Appointment of former IGP to Office of Missing Persons sparks alarm

Thursday, 3 June 2021 00:00 -     - {{hitsCtrl.values.hits}}


  • Daughter of slain journalist says appointment proves contempt for victims
  • ITJP says families of disappeared cannot safely engage with OMP 
  • Appointment completes militarisation of transitional justice agencies, says Sooka 

The Government’s decision to appoint a former war-time police chief as a member of the independent Office of Missing Persons (OMP) has drawn sharp criticism from human rights groups and victims. 

On 20 May, the Parliamentary Council recommended former IGP Jayantha Wickramaratne to fill a vacancy in the membership of the OMP, a transitional justice mechanism set up to investigate enforced disappearances in Sri Lanka and recommend reparations and compensation to victims of the crime and their families. 

Wickramaratne’s appointment has alarmed activists and victims who expressed concern that his presence will undermine the work of the OMP and put witnesses and complainants at risk of reprisal. 

Sri Lanka has one of the largest caseloads of enforced disappearances in the world, a legacy of recurrent political violence and a long-established pattern using the abduction of critics and dissidents as a tool of repression. The Office of Missing Persons was established for purposes of seeking the truth about tens of thousands of missing people, investigating their disappearance and determining their fate. 

Tweeting about the appointment on Sunday (30), Ahimsa Wickrematunge, daughter of slain Sunday Leader Editor Lasantha Wickrematunge said the appointment “proved President Gotabaya Rajapaksa’s contempt for victims”. 

The slain journalist’s daughter said that as IGP in 2009, Wickramaratne had ‘derailed’ investigations into her father’s murder. 

“Heartbreaking for victims of enforced disappearances Sandya Eknaligoda and others still seeking answers,” Ahimsa Wickrematunge tweeted. 

As IGP in 2009, Wickramaratne supervised the investigation into the daylight assassination of The Sunday Leader Editor Lasantha Wickrematunge. At least two senior police officers have provided statements to the CID, claiming that Wickramaratne allegedly issued directives to confiscate and destroy the murdered journalist’s notebook. CID investigators at the time believed the notebook which was found inside Lasantha Wickrematunge’s car after his murder, could provide vital evidence about his killers. In March 2018, Wickramaratne obtained an interim order preventing his arrest in the Lasantha Wickrematunge murder case from the Supreme Court. 
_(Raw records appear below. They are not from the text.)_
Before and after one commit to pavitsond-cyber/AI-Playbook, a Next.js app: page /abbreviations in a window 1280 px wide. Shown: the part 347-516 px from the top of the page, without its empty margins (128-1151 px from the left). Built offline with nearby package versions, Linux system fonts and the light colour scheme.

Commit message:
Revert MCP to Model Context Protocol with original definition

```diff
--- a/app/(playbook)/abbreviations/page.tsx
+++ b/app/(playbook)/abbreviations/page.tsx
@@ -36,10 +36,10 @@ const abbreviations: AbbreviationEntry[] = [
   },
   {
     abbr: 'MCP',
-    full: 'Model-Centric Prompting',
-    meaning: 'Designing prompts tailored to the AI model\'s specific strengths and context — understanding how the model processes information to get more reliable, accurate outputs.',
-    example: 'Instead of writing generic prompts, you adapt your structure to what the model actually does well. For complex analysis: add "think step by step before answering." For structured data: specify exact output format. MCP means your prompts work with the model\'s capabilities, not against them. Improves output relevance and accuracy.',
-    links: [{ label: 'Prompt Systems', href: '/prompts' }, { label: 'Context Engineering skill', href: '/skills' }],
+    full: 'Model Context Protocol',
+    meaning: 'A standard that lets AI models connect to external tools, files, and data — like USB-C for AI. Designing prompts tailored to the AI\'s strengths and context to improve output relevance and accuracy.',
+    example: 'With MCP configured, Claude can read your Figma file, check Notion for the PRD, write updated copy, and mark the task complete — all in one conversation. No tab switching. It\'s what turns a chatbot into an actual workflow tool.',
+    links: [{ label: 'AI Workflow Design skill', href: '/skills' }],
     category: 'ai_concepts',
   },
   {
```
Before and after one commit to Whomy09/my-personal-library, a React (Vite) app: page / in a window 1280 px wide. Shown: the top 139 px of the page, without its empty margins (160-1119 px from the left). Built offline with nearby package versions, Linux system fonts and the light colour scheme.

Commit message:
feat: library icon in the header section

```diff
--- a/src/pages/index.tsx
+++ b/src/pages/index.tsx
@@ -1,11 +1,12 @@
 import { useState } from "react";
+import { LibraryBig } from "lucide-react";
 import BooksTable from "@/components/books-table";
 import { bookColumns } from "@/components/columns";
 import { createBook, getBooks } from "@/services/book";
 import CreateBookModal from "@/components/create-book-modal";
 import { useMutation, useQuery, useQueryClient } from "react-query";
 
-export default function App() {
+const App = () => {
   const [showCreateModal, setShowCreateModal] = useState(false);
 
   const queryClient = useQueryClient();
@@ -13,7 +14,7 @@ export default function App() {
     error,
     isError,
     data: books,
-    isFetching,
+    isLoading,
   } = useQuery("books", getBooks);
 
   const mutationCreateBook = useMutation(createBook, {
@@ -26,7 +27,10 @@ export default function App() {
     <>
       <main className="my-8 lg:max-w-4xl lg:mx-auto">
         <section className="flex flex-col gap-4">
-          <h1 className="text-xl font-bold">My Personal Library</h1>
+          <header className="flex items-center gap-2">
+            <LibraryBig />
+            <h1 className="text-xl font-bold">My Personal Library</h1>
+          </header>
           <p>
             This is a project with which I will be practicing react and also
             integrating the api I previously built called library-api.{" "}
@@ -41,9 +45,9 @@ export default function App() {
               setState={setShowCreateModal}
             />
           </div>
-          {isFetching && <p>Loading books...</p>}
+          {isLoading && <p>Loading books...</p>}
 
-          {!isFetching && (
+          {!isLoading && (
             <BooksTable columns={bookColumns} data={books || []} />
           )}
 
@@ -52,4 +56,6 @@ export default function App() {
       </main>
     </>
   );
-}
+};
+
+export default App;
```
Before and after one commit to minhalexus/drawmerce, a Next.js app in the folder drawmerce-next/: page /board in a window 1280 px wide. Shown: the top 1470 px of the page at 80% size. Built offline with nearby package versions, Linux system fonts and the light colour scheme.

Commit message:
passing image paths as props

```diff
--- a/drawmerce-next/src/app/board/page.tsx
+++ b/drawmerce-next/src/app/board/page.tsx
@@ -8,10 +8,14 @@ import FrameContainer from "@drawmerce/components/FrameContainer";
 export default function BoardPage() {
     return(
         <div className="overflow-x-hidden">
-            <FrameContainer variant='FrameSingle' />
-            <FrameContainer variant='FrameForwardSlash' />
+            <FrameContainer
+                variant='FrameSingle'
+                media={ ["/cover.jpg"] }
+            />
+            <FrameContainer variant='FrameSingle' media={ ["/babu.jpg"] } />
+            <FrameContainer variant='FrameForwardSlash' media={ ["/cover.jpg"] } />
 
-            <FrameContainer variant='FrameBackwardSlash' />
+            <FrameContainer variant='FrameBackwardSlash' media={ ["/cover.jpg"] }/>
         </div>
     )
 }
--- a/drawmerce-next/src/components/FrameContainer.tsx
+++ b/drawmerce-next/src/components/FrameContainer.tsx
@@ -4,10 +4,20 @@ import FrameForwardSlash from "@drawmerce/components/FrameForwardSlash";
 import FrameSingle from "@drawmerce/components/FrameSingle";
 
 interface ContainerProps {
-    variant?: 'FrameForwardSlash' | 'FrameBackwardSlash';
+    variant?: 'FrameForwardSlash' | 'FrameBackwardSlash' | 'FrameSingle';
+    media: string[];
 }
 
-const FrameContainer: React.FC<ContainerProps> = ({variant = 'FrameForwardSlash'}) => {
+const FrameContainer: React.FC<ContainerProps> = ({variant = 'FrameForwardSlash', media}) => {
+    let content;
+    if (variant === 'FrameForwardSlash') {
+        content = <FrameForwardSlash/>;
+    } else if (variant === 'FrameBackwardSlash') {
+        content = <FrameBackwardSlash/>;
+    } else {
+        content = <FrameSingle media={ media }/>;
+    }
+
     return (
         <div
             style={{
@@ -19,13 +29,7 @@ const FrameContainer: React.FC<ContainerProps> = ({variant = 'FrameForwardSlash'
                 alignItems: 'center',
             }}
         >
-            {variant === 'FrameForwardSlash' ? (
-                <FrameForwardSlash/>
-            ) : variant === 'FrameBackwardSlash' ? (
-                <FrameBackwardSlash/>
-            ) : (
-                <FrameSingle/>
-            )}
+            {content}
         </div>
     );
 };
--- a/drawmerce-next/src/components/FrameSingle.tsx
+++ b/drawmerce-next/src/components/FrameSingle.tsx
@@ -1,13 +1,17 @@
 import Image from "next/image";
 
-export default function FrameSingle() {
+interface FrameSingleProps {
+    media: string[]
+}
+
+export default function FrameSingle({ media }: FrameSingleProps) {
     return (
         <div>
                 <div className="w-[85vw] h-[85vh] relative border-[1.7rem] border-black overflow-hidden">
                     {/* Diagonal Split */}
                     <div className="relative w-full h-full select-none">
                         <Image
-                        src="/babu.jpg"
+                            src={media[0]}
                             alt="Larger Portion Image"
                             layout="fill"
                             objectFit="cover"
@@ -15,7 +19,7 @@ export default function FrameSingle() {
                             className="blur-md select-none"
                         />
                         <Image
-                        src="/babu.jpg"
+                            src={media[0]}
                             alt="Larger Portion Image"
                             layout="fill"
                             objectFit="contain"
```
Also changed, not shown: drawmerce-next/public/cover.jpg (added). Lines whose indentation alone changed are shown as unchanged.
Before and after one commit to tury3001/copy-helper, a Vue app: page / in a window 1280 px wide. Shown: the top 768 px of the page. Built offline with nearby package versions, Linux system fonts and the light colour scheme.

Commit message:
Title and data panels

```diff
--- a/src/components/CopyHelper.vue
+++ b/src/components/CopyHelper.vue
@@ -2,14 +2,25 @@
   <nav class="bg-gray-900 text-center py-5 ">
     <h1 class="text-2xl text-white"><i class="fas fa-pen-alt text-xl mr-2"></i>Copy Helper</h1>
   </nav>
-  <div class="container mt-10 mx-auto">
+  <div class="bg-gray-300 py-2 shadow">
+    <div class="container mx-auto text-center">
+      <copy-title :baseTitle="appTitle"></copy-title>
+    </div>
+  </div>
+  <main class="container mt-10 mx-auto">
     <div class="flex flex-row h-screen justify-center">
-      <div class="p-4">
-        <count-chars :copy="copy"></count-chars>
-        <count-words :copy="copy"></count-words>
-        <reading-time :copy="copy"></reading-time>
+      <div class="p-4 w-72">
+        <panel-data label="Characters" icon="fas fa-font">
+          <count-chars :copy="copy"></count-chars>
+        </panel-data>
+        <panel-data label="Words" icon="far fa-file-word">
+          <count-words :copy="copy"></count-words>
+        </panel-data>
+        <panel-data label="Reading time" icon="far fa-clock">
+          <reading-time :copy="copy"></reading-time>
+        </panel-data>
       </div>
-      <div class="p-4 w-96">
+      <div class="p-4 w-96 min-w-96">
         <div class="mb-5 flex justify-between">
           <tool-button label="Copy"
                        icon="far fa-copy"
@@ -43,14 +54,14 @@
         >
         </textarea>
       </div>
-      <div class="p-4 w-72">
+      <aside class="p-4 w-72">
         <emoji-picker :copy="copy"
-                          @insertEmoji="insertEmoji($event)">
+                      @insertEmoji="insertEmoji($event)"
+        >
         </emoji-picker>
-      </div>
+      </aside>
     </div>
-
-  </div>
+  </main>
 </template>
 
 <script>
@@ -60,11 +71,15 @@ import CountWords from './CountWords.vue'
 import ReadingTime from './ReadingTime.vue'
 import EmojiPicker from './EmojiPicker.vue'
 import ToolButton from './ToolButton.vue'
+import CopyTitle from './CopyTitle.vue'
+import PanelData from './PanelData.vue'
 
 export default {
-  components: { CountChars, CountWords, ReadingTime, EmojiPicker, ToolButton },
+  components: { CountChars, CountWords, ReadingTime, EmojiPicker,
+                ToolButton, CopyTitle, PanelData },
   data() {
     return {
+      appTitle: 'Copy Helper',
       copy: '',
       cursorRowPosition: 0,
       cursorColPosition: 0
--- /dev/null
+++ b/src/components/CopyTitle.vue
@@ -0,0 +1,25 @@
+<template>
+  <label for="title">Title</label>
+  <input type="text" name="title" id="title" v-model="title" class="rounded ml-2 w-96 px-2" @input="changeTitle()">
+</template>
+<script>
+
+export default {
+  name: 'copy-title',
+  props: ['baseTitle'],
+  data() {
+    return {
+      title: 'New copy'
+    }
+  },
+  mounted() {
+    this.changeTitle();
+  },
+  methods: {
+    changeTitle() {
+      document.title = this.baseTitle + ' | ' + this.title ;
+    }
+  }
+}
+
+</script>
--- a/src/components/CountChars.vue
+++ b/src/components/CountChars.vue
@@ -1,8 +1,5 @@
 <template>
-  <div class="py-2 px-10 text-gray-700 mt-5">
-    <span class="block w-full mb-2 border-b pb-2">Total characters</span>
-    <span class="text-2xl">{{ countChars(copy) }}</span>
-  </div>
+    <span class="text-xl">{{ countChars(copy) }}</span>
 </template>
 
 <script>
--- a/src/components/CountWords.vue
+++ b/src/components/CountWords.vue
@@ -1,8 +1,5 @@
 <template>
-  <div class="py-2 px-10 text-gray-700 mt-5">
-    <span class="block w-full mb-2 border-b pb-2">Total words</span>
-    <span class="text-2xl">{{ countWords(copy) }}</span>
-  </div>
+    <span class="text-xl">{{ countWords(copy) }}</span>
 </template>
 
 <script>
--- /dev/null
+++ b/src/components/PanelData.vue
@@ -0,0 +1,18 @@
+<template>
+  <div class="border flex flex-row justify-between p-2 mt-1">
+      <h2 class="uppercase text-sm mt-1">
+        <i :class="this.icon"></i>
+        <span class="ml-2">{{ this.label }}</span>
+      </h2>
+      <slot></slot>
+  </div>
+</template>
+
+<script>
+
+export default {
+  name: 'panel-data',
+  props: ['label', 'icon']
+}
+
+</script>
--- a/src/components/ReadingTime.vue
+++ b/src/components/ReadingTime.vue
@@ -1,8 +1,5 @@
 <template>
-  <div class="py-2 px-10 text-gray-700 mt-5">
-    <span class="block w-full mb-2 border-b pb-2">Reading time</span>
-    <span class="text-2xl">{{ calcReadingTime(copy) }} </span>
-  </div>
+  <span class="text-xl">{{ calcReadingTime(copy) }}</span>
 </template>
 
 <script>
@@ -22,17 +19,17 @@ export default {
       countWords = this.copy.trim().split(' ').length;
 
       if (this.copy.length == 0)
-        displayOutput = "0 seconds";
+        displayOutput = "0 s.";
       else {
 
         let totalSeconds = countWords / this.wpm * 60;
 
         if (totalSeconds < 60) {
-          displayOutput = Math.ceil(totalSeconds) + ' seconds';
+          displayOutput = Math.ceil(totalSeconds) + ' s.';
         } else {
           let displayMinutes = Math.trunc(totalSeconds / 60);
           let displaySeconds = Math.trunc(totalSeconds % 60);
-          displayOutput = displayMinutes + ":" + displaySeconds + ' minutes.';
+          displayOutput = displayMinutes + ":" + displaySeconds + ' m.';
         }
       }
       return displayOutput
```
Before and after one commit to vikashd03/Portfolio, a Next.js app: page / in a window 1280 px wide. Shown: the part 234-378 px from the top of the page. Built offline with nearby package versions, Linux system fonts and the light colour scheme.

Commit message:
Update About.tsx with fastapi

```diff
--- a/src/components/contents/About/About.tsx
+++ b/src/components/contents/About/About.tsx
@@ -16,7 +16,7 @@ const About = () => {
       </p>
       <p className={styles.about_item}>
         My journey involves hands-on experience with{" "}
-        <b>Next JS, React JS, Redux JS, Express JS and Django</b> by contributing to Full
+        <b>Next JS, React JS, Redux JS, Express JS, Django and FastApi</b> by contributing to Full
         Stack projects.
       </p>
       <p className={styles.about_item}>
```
The International Truth and Justice Project (ITJP) also condemned Wickramaratne’s appointment at the OMP, saying it “completed” the militarisation of mechanisms established to deliver transitional justice in the aftermath of Sri Lanka’s protracted civil war. 

The move “obliterates” any chance of truth and justice for families of the disappeared, said ITJP Executive Director and South African transitional justice expert Yasmin Sooka. 

Sooka said that as IGP, Wickramaratne had been in charge of three police units named by the United Nations investigation as involved in mass enforced disappearances at the end of the war, and was now tasked with investigating the disappearances himself. 

“Families of the Disappeared in Sri Lanka cannot safely engage with transitional justice mechanisms that include the same security officials in power at the time the violations took place. The very existence of these bodies poses a major witness protection risk,” Sooka noted.

Sooka urged victim communities inside and outside Sri Lanka to write to the UN and other donors to urge them not to use their tax money to finance “what has become a vehicle for impunity designed to cover up the Sri Lankan Government’s past crimes.”

The ITJP said the earlier appointment of Justice Upali Abeyratne as Chair of the OMP had been described by victim families as a direct insult and an act of violence. Justice Abeyratne also chaired the Presidential Commission on Political Victimisation who exonerated military officials accused of abduction and murder in several emblematic disappearance cases. His appointment as OMP chair undermined the body’s independence and credibility and its ability function effectively, ITJP said.